Only the lines of the data below from the one with "you by Stoned" through the one with "2.5.0</span><h2>Ready when you are.</h2>" are wanted. Repeat them exactly.

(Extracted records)
----

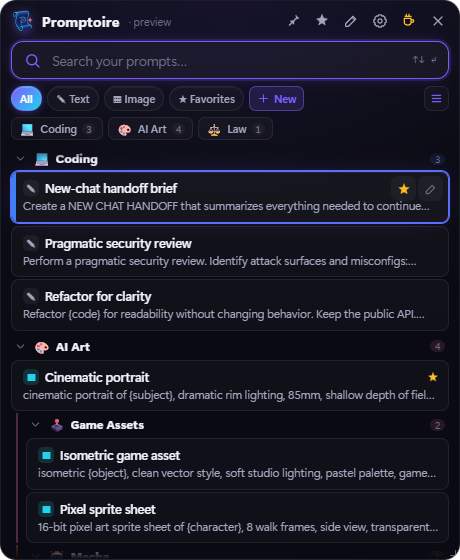
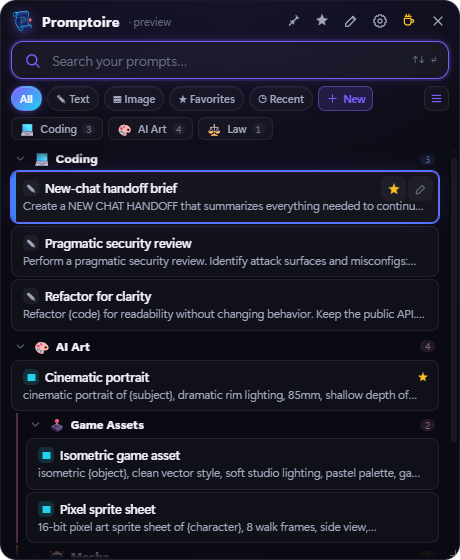
Release Promptoire 2.5.0

diff --git a/promptoire_app/web/js/bridge.js b/promptoire_app/web/js/bridge.js
@@ -63,12 +63,12 @@
 
   const mockCats = [
     { id: "cat_code", name: "Coding", icon: "💻", color: "#3b82f6", collapsed:false, subcategories:[], prompts: [
-      { id: mkId("handoff"), type:"text", title:"New-chat handoff brief", prompt:"Create a NEW CHAT HANDOFF that summarizes everything needed to continue immediately: objective, current state, constraints, decisions, key files/paths, commands to run, known bugs, and next steps in priority order.", tags:["workflow","context"], note:"", favorite:true, uses:12 },
+      { id: mkId("handoff"), type:"text", title:"New-chat handoff brief", prompt:"Create a NEW CHAT HANDOFF that summarizes everything needed to continue immediately: objective, current state, constraints, decisions, key files/paths, commands to run, known bugs, and next steps in priority order.", tags:["workflow","context"], note:"", favorite:true, uses:12, last_used:"2026-08-02T04:40:00+00:00" },
       { id: mkId("secrev"), type:"text", title:"Pragmatic security review", prompt:"Perform a pragmatic security review. Identify attack surfaces and misconfigs: injection, authz/authn flaws, secrets leakage, insecure defaults, dependency risks, PII handling. Provide prioritized, minimal-scope fixes.", tags:["security"], note:"", favorite:false, uses:5 },
       { id: mkId("refactor"), type:"text", title:"Refactor for clarity", prompt:"Refactor {code} for readability without changing behavior. Keep the public API. Explain each change in one line.", tags:["refactor"], note:"", favorite:false, uses:2 },
     ]},
     { id: "cat_art", name: "AI Art", icon: "🎨", color: "#f472b6", collapsed:false, prompts: [
-      { id: mkId("cinematic"), type:"image", title:"Cinematic portrait", prompt:"cinematic portrait of {subject}, dramatic rim lighting, 85mm, shallow depth of field, film grain, moody color grade", negative:"blurry, lowres, extra fingers, watermark", model:"Midjourney v6", params:"--ar 4:5 --stylize 250", tags:["portrait","cinematic"], note:"", favorite:true, uses:9 },
+      { id: mkId("cinematic"), type:"image", title:"Cinematic portrait", prompt:"cinematic portrait of {subject}, dramatic rim lighting, 85mm, shallow depth of field, film grain, moody color grade", negative:"blurry, lowres, extra fingers, watermark", model:"Midjourney v6", params:"--ar 4:5 --stylize 250", tags:["portrait","cinematic"], note:"", favorite:true, uses:9, last_used:"2026-08-02T04:25:00+00:00" },
     ], subcategories: [
       { id: "cat_iso", name: "Game Assets", icon: "🕹", color: "", collapsed:false, subcategories:[], prompts: [
         { id: mkId("iso"), type:"image", title:"Isometric game asset", prompt:"isometric {object}, clean vector style, soft studio lighting, pastel palette, game asset, centered", negative:"text, busy background", model:"SDXL", params:"Steps: 30, CFG: 6", tags:["isometric","asset"], note:"", favorite:false, uses:3 },
@@ -79,7 +79,7 @@
       ]},
     ]},
     { id: "cat_law", name: "Law", icon: "⚖", color: "#34d399", collapsed:false, subcategories:[], prompts: [
-      { id: mkId("clause"), type:"text", title:"Contract clause explainer", prompt:"Explain the following clause in plain English, flag risks for the {party}, and suggest safer alternative language.", tags:["contracts"], note:"", favorite:false, uses:1 },
+      { id: mkId("clause"), type:"text", title:"Contract clause explainer", prompt:"Explain the following clause in plain English, flag risks for the {party}, and suggest safer alternative language.", tags:["contracts"], note:"", favorite:false, uses:1, last_used:"2026-08-01T22:10:00+00:00" },
     ]},
   ];
   const mockSettings = {
@@ -95,7 +95,7 @@
   function walk(cats, path, color){ let out=[]; path=path||[]; for(const c of cats){ const eff=c.color||color||""; const here=path.concat([c.name]); for(const p of c.prompts){ out.push({p,c,path:here,color:eff}); } if(c.subcategories) out=out.concat(walk(c.subcategories, here, eff)); } return out; }
 
   const MOCK = {
-    get_state: () => ({ ok:true, categories: mockCats, stats: stats(), version:"2.4.0-preview",
+    get_state: () => ({ ok:true, categories: mockCats, stats: stats(), version:"2.5.0-preview",
       hotkey_available:true, platform:"windows",
       settings: mockSettings }),
     search: (q="", type="all", fav=false) => {
@@ -115,7 +115,12 @@
       res.sort((a,b)=>(b.favorite?1:0)-(a.favorite?1:0));
       return { ok:true, results:res, count:res.length };
     },
-    copy_prompt: (id, resolved, keepOpen) => ({ ok:true, spring:!keepOpen, title:"Prompt" }),
+    copy_prompt: (id, resolved, keepOpen) => {
+      for(const {p} of walk(mockCats)){
+        if(p.id===id){ p.uses=(p.uses||0)+1; p.last_used=new Date().toISOString(); return {ok:true,spring:!keepOpen,title:p.title,last_used:p.last_used}; }
+      }
+      return {ok:false,error:"Prompt not found"};
+    },
     copy_text: () => ({ ok:true }),
     get_clipboard_text: () => ({ ok:true, text:"Path: AI Art > Characters > Portraits\nTitle: Cinematic portrait\nType: image\nPrompt: A dramatic 85mm portrait of {subject}, rim lighting, shallow depth of field --ar 4:5 --stylize 250\nTags: portrait, cinematic" }),
     toggle_favorite: (id) => { for(const {p} of walk(mockCats)){ if(p.id===id){ p.favorite=!p.favorite; return {ok:true,favorite:p.favorite}; } } return {ok:false}; },

diff --git a/promptoire_app/web/js/launcher.js b/promptoire_app/web/js/launcher.js
@@ -122,6 +122,7 @@
 
   function setFilter(f) {
     PR.state.filter = f;
+    if (f === "recent") PR.state.catFilter = null;
     document.querySelectorAll("#filters .chip").forEach((c) =>
       c.classList.toggle("is-active", c.dataset.filter === f));
     runSearch();
@@ -143,7 +144,34 @@
     const f = PR.state.filter;
     if (f === "text" || f === "image") return (p.type || "text") === f;
     if (f === "favorites") return !!p.favorite;
+    if (f === "recent") return !!p.last_used;
     return true;
+  }
+
+  function recentHits() {
+    const hits = [];
+    function walk(cats, path, inheritedColor) {
+      (cats || []).forEach((cat) => {
+        const color = cat.color || inheritedColor || "";
+        const here = path.concat([cat.name]);
+        (cat.prompts || []).forEach((p) => {
+          if (!p.last_used) return;
+          hits.push(Object.assign({}, p, {
+            category_id: cat.id,
+            category_name: cat.name,
+            category_color: color,
+            category_icon: cat.icon || "",
+            path: here,
+          }));
+        });
+        walk(cat.subcategories, here, color);
+      });
+    }
+    walk(PR.state.categories, [], "");
+    hits.sort((a, b) =>
+      String(b.last_used).localeCompare(String(a.last_used)) ||
+      String(a.title || "").localeCompare(String(b.title || "")));
+    return hits;
   }
 
   // ids of a category and all its descendants (for search-mode cat filtering)
@@ -166,6 +194,12 @@
     const { query, filter } = PR.state;
     renderRail();
     if (!query.trim()) {
+      if (filter === "recent") {
+        PR.state.results = recentHits();
+        PR.state.selected = 0;
+        renderFlat();
+        return;
+      }
       renderBrowse();
       return;
     }
@@ -173,6 +207,11 @@
     const typeFilter = filter === "text" || filter === "image" ? filter : "all";
     const res = await PR.bridge.call("search", query, typeFilter, favOnly, "");
     let hits = (res && res.results) || [];
+    if (filter === "recent") {
+      hits = hits.filter((h) => h.last_used).sort((a, b) =>
+        String(b.last_used).localeCompare(String(a.last_used)) ||
+        String(a.title || "").localeCompare(String(b.title || "")));
+    }
     if (PR.state.catFilter) {
       const top = findTopCat(PR.state.catFilter);
       if (top) {
@@ -190,8 +229,9 @@
   function renderRail() {
     const cats = PR.state.categories || [];
     railEl.innerHTML = "";
-    railEl.classList.toggle("hidden", cats.length < 2);
-    if (cats.length < 2) return;
+    const hidden = cats.length < 2 || PR.state.filter === "recent";
+    railEl.classList.toggle("hidden", hidden);
+    if (hidden) return;
     cats.forEach((c) => {
       const n = countTree(c);
       const chip = el("button", {
@@ -316,6 +356,13 @@
   }
 
   function emptyState(query) {
+    if (PR.state.filter === "recent" && !query) {
+      return el("div", { class: "empty" }, [
+        el("div", { class: "emoji", text: "◷" }),
+        el("h3", { text: "No recent prompts yet" }),
+        el("p", { text: "Copied prompts appear here automatically, newest first." }),
+      ]);
+    }
     if (PR.state.filter === "favorites" && !query) {
       return el("div", { class: "empty" }, [
         el("div", { class: "emoji", text: "★" }),
@@ -433,8 +480,11 @@
   async function doCopy(id, text, node, title) {
     const r = await PR.bridge.call("copy_prompt", id, text, PR.state.pinned);
     if (r && r.ok) {
+      const local = PR.findPrompt(id);
+      if (local && r.last_used) local.p.last_used = r.last_used;
       if (node) { node.classList.add("flash"); setTimeout(() => node && node.classList.remove("flash"), 520); }
       toast("Copied “" + (title || "prompt") + "”");
+      if (PR.state.filter === "recent" && PR.state.pinned) runSearch(false);
     } else {
       toast((r && r.error) || "Copy failed", { bad: true });
     }

diff --git a/docs/smartscreen.html b/docs/smartscreen.html
@@ -1,7 +1,7 @@
 <!doctype html><html lang="en"><head><meta charset="utf-8"><meta name="viewport" content="width=device-width,initial-scale=1"><title>Windows trust and SmartScreen — Promptoire</title><meta name="description" content="How to verify Promptoire releases and what Windows SmartScreen warnings mean."><link rel="icon" href="data:,"><link rel="stylesheet" href="styles.css"></head>
 <body class="doc-page"><header class="site-header"><a class="brand" href="index.html"><span class="brand-mark">P</span><span>Promptoire</span></a><nav><a href="index.html">← Website</a><a href="https://github.com/diddlysquatt/Promptoire">GitHub</a></nav></header>
 <main class="doc-shell wrap"><div class="eyebrow"><span></span> Windows trust</div><h1>Verify first.<br><em>Then run.</em></h1><p class="doc-intro">Windows may show “Unknown publisher” for an unsigned Promptoire release. That warning reflects missing reputation, not a finding that the app is malicious.</p>
-<section><h2>Verify the release</h2><ol><li>Download only from <a href="https://github.com/diddlysquatt/Promptoire/releases/latest">the official GitHub release</a>.</li><li>Keep the ZIP and its published <code>.sha256.txt</code> file together.</li><li>Run the command below and confirm the hashes match exactly.</li></ol><pre><code>Get-FileHash .\Promptoire-2.4.0-windows-x64.zip -Algorithm SHA256</code></pre></section>
+<section><h2>Verify the release</h2><ol><li>Download only from <a href="https://github.com/diddlysquatt/Promptoire/releases/latest">the official GitHub release</a>.</li><li>Keep the ZIP and its published <code>.sha256</code> file together.</li><li>Run the command below and confirm the hashes match exactly.</li></ol><pre><code>Get-FileHash .\Promptoire-2.5.0-windows-x64.zip -Algorithm SHA256</code></pre></section>
 <section><h2>Why the warning appears</h2><p>SmartScreen evaluates the reputation of both a downloaded file and its signing publisher. A new unsigned file starts without either. Self-signing does not help public users, and Microsoft no longer gives EV certificates an automatic first-download bypass.</p></section>
 <section><h2>The realistic paths</h2><div class="option-grid"><article><b>Microsoft Store + MSIX</b><span>Best way to fully avoid download warnings; requires a separate Store package.</span></article><article><b>Microsoft Artifact Signing</b><span>Verified publisher for about $9.99/month; initial warnings can still occur.</span></article><article><b>SignPath Foundation</b><span>Potentially free for accepted, public, released, actively maintained open-source projects.</span></article><article><b>Checksummed GitHub release</b><span>Honest and workable for the first community launch, but does not remove SmartScreen.</span></article></div></section>
 <section><h2>Promptoire's launch path</h2><div class="doc-callout">Launch transparently with source and checksums, then apply for free SignPath Foundation signing after the project has a public release and verifiable history.</div></section>

diff --git a/promptoire_app/web/js/components.js b/promptoire_app/web/js/components.js
@@ -76,13 +76,22 @@
   function toast(message, opts) {
     opts = opts || {};
     const host = document.getElementById("toastHost");
-    const t = el("div", { class: "toast" + (opts.bad ? " bad" : "") }, [
+    const t = el("div", { class: "toast" + (opts.bad ? " bad" : ""), role: "status" }, [
       el("span", { class: "dot" }),
       el("span", { text: message }),
     ]);
     if (opts.undo) {
-      const u = el("a", { class: "undo", text: "Undo", href: "#" });
-      u.addEventListener("click", (e) => { e.preventDefault(); opts.undo(); dismiss(); });
+      const u = el("button", { class: "undo", text: "Undo", type: "button" });
+      u.addEventListener("click", async () => {
+        u.disabled = true;
+        try {
+          if (await opts.undo() === false) { u.disabled = false; return; }
+          dismiss();
+        } catch (e) {
+          u.disabled = false;
+          toast("Could not restore that prompt", { bad: true });
+        }
+      });
       t.appendChild(u);
     }
     host.appendChild(t);
@@ -92,7 +101,7 @@
       t.classList.add("out");
       setTimeout(() => t.remove(), 220);
     }
-    timer = setTimeout(dismiss, opts.duration || (opts.undo ? 5000 : 2200));
+    timer = setTimeout(dismiss, opts.duration || (opts.undo ? 12000 : 2200));
     return dismiss;
   }
 

diff --git a/promptoire_app/web/css/components.css b/promptoire_app/web/css/components.css
@@ -203,7 +203,13 @@ html[data-density="titles"] .card-meta { display: none; }
 @keyframes toast-out { to { opacity: 0; transform: translateY(8px); } }
 .toast .dot { width: 7px; height: 7px; border-radius: 99px; background: var(--good); flex: 0 0 auto; }
 .toast.bad .dot { background: var(--bad); }
-.toast .undo { margin-left: 4px; color: var(--accent); font-weight: 700; }
+.toast .undo {
+  margin-left: 2px; padding: 3px 7px; border-radius: 6px;
+  color: var(--accent); font: inherit; font-size: 11.5px; font-weight: 750;
+  background: var(--accent-soft); border: 1px solid color-mix(in srgb, var(--accent) 42%, var(--border));
+}
+.toast .undo:hover { color: var(--fg); border-color: var(--accent); }
+.toast .undo:disabled { opacity: 0.55; cursor: wait; }
 
 /* ---- modal -------------------------------------------------------------- */
 .modal-host {

diff --git a/promptoire_app/web/js/app.js b/promptoire_app/web/js/app.js
@@ -211,9 +211,9 @@
       else if (mod && e.key === "i") { e.preventDefault(); showView(PR.state.view === "bulk" ? "launcher" : "bulk"); }
       else if (mod && e.key === ",") { e.preventDefault(); showView(PR.state.view === "settings" ? "launcher" : "settings"); }
       else if (mod && e.key === "n") { e.preventDefault(); PR.editor.newPrompt(null); }
-      else if (mod && "1234".includes(e.key) && PR.state.view === "launcher") {
+      else if (mod && "12345".includes(e.key) && PR.state.view === "launcher") {
         e.preventDefault();
-        PR.launcher.setFilter(["all", "text", "image", "favorites"]["1234".indexOf(e.key)]);
+        PR.launcher.setFilter(["all", "text", "image", "favorites", "recent"]["12345".indexOf(e.key)]);
       }
     });
   }

diff --git a/promptoire_app/web/js/settings.js b/promptoire_app/web/js/settings.js
@@ -295,7 +295,7 @@
     s.appendChild(el("div", { class: "about" }, [
       el("img", { class: "logo-big", src: "assets/tray.png", alt: "Promptoire magical scroll" }),
       el("div", { style: { fontWeight: "700", fontSize: "15px" }, text: "Promptoire" }),
-      el("div", { class: "ver", text: "v" + (PR.state.version || "2.4.0") + " · local-first · open source" }),
+      el("div", { class: "ver", text: "v" + (PR.state.version || "2.5.0") + " · local-first · open source" }),
       el("div", { class: "creator-credit", text: "Brought to you by Stoned Ape" }),
       el("div", { class: "tagline", text: "A fast, beautiful home for your text and image prompts — with one-click AI bulk-improve." }),
       el("div", { class: "about-actions" }, [

diff --git a/docs/index.html b/docs/index.html
@@ -115,7 +115,7 @@
         </div>
       </div>
       <div class="download-card">
-        <span class="version">Promptoire 2.4.0</span><h2>Ready when you are.</h2>
+        <span class="version">Promptoire 2.5.0</span><h2>Ready when you are.</h2>
         <p>Download the portable Windows ZIP, extract it somewhere permanent, and run <code>Promptoire.exe</code>.</p>
         <a class="button primary wide" href="https://github.com/diddlysquatt/Promptoire/releases/latest">Download latest release <span>↓</span></a>
         <p class="fine-print">Early unsigned releases may show a Windows SmartScreen warning. Verify the published SHA-256 checksum and source before choosing “Run anyway.” <a href="smartscreen.html">Why this happens</a>.</p>

diff --git a/promptoire_app/web/js/editor.js b/promptoire_app/web/js/editor.js
@@ -433,8 +433,14 @@
       if (r && r.ok) {
         await PR.app.refreshState(); render();
         toast("Deleted “" + (p.title || "prompt") + "”", { undo: async () => {
-          await PR.bridge.call("restore_prompt", cat.id, r.removed || p, index);
+          const restored = await PR.bridge.call("restore_prompt", cat.id, r.removed || p, index);
+          if (!restored || !restored.ok) {
+            toast((restored && restored.error) || "Could not restore that prompt", { bad: true });
+            return false;
+          }
           await PR.app.refreshState(); render();
+          toast("Restored “" + (p.title || "prompt") + "”");
+          return true;
         }});
       }
     });

diff --git a/promptoire_app/web/index.html b/promptoire_app/web/index.html
@@ -59,6 +59,7 @@
         <button class="chip" data-filter="text">✎ Text</button>
         <button class="chip" data-filter="image">▦ Image</button>
         <button class="chip" data-filter="favorites">★ Favorites</button>
+        <button class="chip" data-filter="recent" title="Most recently copied prompts">◷ Recent</button>
         <button class="filter-new" id="btnAdd" title="New prompt (Ctrl+N)" aria-label="New prompt">
           <svg viewBox="0 0 24 24" class="ic" aria-hidden="true"><path d="M12 5v14M5 12h14"/></svg>
           <span>New</span>

diff --git a/promptoire_app/web/js/state.js b/promptoire_app/web/js/state.js
@@ -13,7 +13,7 @@
 
     view: "launcher",       // launcher | editor | bulk | settings
     query: "",
-    filter: "all",          // all | text | image | favorites
+    filter: "all",          // all | text | image | favorites | recent
     catFilter: null,        // category id (with its subtree) or null = all
     results: [],
     selected: 0,

diff --git a/tests/test_smoke.py b/tests/test_smoke.py
@@ -312,6 +312,29 @@ def _run_checks():
     assert normal_copy.get("ok") and normal_copy.get("spring") is True, normal_copy
     assert hide_calls == ["hide"] and copied_text == ["Pinned copy", "Normal copy"], out["copy.pin_override"]
 
+    # Copy recency must survive a full save/reload; otherwise the Recent view
+    # silently resets whenever the app restarts.
+    recent_id = st["categories"][0]["prompts"][0]["id"]
+    original_clipboard_copy = clipboard.copy
+    clipboard.copy = lambda text: True
+    try:
+        recent_copy = api.copy_prompt(recent_id, keep_open=True)
+    finally:
+        clipboard.copy = original_clipboard_copy
+    app.save_library()
+    reloaded_library = PromptLibrary(app.library.path).load()
+    reloaded_prompt, _, _ = reloaded_library.find_prompt(recent_id)
+    recent_search = reloaded_library.search("")
+    recent_hit = next((hit for hit in recent_search if hit["id"] == recent_id), None)
+    out["recent.persistence"] = {
+        "response": recent_copy.get("last_used"),
+        "reloaded": (reloaded_prompt or {}).get("last_used"),
+        "search": (recent_hit or {}).get("last_used"),
+    }
+    assert recent_copy.get("ok") and recent_copy.get("last_used"), recent_copy
+    assert out["recent.persistence"]["response"] == out["recent.persistence"]["reloaded"]
+    assert out["recent.persistence"]["response"] == out["recent.persistence"]["search"]
+
     exp = api.get_export(False)
     assert exp["ok"], exp
     data = json.loads(exp["json"])
@@ -1026,6 +1049,7 @@ Question planner: Turn {notes} into prioritized interview questions.
     app_js = (Path(__file__).resolve().parents[1] / "promptoire_app" / "web" / "js" / "app.js").read_text(encoding="utf-8")
     launcher_js = (Path(__file__).resolve().parents[1] / "promptoire_app" / "web" / "js" / "launcher.js").read_text(encoding="utf-8")
     editor_js = (Path(__file__).resolve().parents[1] / "promptoire_app" / "web" / "js" / "editor.js").read_text(encoding="utf-8")
+    components_js = (Path(__file__).resolve().parents[1] / "promptoire_app" / "web" / "js" / "components.js").read_text(encoding="utf-8")
     settings_js = (Path(__file__).resolve().parents[1] / "promptoire_app" / "web" / "js" / "settings.js").read_text(encoding="utf-8")
     components_css = (Path(__file__).resolve().parents[1] / "promptoire_app" / "web" / "css" / "components.css").read_text(encoding="utf-8")
     base_css = (Path(__file__).resolve().parents[1] / "promptoire_app" / "web" / "css" / "base.css").read_text(encoding="utf-8")
@@ -1166,6 +1190,27 @@ Question planner: Turn {notes} into prioritized interview questions.
     }
     out["frontend.launcher_layout"] = launcher_layout
     assert all(launcher_layout.values()), launcher_layout
+    recent_contract = {
+        "chip": 'data-filter="recent"' in launcher_html and "◷ Recent" in launcher_html,
+        "newest_first": "function recentHits()" in launcher_js and "String(b.last_used).localeCompare" in launcher_js,
+        "copied_only": 'if (!p.last_used) return;' in launcher_js,
+        "searchable": 'hits = hits.filter((h) => h.last_used).sort' in launcher_js,
+        "copy_updates_state": "local.p.last_used = r.last_used" in launcher_js,
+        "keyboard_shortcut": '"all", "text", "image", "favorites", "recent"' in app_js,
+    }
+    out["frontend.recent_filter"] = recent_contract
+    assert all(recent_contract.values()), recent_contract
+    delete_prompt_block = editor_js.split("function deletePrompt", 1)[1].split("function deleteCategory", 1)[0]
+    undo_delete_contract = {
+        "no_confirmation": "confirmDialog" not in delete_prompt_block,
+        "immediate_delete": 'PR.bridge.call("delete_prompt", p.id)' in delete_prompt_block,
+        "exact_restore": 'PR.bridge.call("restore_prompt", cat.id, r.removed || p, index)' in delete_prompt_block,
+        "small_button": 'el("button", { class: "undo"' in components_js and ".toast .undo" in components_css,
+        "useful_window": "opts.undo ? 12000" in components_js,
+        "restore_failure_visible": "Could not restore that prompt" in delete_prompt_block,
+    }
+    out["frontend.undo_delete"] = undo_delete_contract
+    assert all(undo_delete_contract.values()), undo_delete_contract
     out["frontend.github_source_link"] = (
         "source-link" in settings_js
         and "configuredRepoUrl" in settings_js
@@ -1597,8 +1642,20 @@ Question planner: Turn {notes} into prioritized interview questions.
         reordered.get("ok") is True and destination_prompts[-1].get("id") == pid
     )
     assert out["reorder_prompt.ok"], reordered
+    delete_index = len(destination_prompts) - 1
     dele = api.delete_prompt(pid)
     out["delete.ok"] = dele["ok"]
+    restored = api.restore_prompt(target_id, dele.get("removed", {}), delete_index)
+    restored_prompt, restored_cat, _ = app.library.find_prompt(pid)
+    out["delete.undo_restore"] = (
+        restored.get("ok") is True
+        and restored_prompt is not None
+        and restored_cat is not None
+        and restored_cat.get("id") == target_id
+        and restored_cat.get("prompts", [])[delete_index].get("id") == pid
+    )
+    assert out["delete.undo_restore"], restored
+    api.delete_prompt(pid)
 
     print(json.dumps(out, indent=2, ensure_ascii=False))
     print("\nALL SMOKE CHECKS PASSED")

----

▶ SOLUTION FOR THIS PROBLEM
       el("div", { class: "creator-credit", text: "Brought to you by Stoned Ape" }),
       el("div", { class: "tagline", text: "A fast, beautiful home for your text and image prompts — with one-click AI bulk-improve." }),
       el("div", { class: "about-actions" }, [

diff --git a/docs/index.html b/docs/index.html
@@ -115,7 +115,7 @@
         </div>
       </div>
       <div class="download-card">
-        <span class="version">Promptoire 2.4.0</span><h2>Ready when you are.</h2>
+        <span class="version">Promptoire 2.5.0</span><h2>Ready when you are.</h2>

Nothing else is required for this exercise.